#### [The records]
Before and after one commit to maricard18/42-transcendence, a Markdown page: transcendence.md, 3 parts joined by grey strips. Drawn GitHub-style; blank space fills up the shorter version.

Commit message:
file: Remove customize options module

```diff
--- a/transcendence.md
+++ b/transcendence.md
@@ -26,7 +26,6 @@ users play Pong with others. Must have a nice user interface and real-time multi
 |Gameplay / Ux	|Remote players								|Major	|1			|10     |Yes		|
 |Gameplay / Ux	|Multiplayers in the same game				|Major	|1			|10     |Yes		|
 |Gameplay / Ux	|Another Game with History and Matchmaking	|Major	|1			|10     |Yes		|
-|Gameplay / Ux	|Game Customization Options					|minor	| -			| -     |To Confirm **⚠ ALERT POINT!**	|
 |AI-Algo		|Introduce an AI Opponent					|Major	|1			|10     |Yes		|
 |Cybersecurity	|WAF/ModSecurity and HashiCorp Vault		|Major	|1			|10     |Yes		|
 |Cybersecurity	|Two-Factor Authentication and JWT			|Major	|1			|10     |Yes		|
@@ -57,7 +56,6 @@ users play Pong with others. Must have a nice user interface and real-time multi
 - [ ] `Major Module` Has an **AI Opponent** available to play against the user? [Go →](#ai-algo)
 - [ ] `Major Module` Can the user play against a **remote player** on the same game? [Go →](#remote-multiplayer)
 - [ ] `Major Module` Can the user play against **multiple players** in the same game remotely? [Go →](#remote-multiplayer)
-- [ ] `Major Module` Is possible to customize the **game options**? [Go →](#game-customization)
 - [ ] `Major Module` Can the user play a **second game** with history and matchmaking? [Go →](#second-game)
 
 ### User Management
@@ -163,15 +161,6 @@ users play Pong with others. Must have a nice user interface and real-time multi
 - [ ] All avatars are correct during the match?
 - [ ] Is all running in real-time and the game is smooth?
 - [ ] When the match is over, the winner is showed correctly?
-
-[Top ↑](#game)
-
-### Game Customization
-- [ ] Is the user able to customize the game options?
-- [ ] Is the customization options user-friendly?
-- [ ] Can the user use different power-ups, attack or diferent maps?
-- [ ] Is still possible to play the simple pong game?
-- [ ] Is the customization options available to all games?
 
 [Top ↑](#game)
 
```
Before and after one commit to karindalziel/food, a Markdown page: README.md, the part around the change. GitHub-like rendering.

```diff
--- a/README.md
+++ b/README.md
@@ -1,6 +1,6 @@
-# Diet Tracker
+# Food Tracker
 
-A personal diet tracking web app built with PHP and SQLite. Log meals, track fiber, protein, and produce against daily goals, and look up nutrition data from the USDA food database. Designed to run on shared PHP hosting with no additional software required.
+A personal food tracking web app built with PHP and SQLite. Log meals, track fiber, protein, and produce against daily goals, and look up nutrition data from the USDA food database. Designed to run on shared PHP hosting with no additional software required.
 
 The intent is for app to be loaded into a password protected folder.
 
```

#### [Work to be completed]
Could you retype all of the entries, leaving every character unchanged?

#### [Answer to the exercise]
Before and after one commit to maricard18/42-transcendence, a Markdown page: transcendence.md, 3 parts joined by grey strips. Drawn GitHub-style; blank space fills up the shorter version.

Commit message:
file: Remove customize options module

```diff
--- a/transcendence.md
+++ b/transcendence.md
@@ -26,7 +26,6 @@ users play Pong with others. Must have a nice user interface and real-time multi
 |Gameplay / Ux	|Remote players								|Major	|1			|10     |Yes		|
 |Gameplay / Ux	|Multiplayers in the same game				|Major	|1			|10     |Yes		|
 |Gameplay / Ux	|Another Game with History and Matchmaking	|Major	|1			|10     |Yes		|
-|Gameplay / Ux	|Game Customization Options					|minor	| -			| -     |To Confirm **⚠ ALERT POINT!**	|
 |AI-Algo		|Introduce an AI Opponent					|Major	|1			|10     |Yes		|
 |Cybersecurity	|WAF/ModSecurity and HashiCorp Vault		|Major	|1			|10     |Yes		|
 |Cybersecurity	|Two-Factor Authentication and JWT			|Major	|1			|10     |Yes		|
@@ -57,7 +56,6 @@ users play Pong with others. Must have a nice user interface and real-time multi
 - [ ] `Major Module` Has an **AI Opponent** available to play against the user? [Go →](#ai-algo)
 - [ ] `Major Module` Can the user play against a **remote player** on the same game? [Go →](#remote-multiplayer)
 - [ ] `Major Module` Can the user play against **multiple players** in the same game remotely? [Go →](#remote-multiplayer)
-- [ ] `Major Module` Is possible to customize the **game options**? [Go →](#game-customization)
 - [ ] `Major Module` Can the user play a **second game** with history and matchmaking? [Go →](#second-game)
 
 ### User Management
@@ -163,15 +161,6 @@ users play Pong with others. Must have a nice user interface and real-time multi
 - [ ] All avatars are correct during the match?
 - [ ] Is all running in real-time and the game is smooth?
 - [ ] When the match is over, the winner is showed correctly?
-
-[Top ↑](#game)
-
-### Game Customization
-- [ ] Is the user able to customize the game options?
-- [ ] Is the customization options user-friendly?
-- [ ] Can the user use different power-ups, attack or diferent maps?
-- [ ] Is still possible to play the simple pong game?
-- [ ] Is the customization options available to all games?
 
 [Top ↑](#game)
 
```
Before and after one commit to karindalziel/food, a Markdown page: README.md, the part around the change. GitHub-like rendering.

```diff
--- a/README.md
+++ b/README.md
@@ -1,6 +1,6 @@
-# Diet Tracker
+# Food Tracker
 
-A personal diet tracking web app built with PHP and SQLite. Log meals, track fiber, protein, and produce against daily goals, and look up nutrition data from the USDA food database. Designed to run on shared PHP hosting with no additional software required.
+A personal food tracking web app built with PHP and SQLite. Log meals, track fiber, protein, and produce against daily goals, and look up nutrition data from the USDA food database. Designed to run on shared PHP hosting with no additional software required.
 
 The intent is for app to be loaded into a password protected folder.
 
```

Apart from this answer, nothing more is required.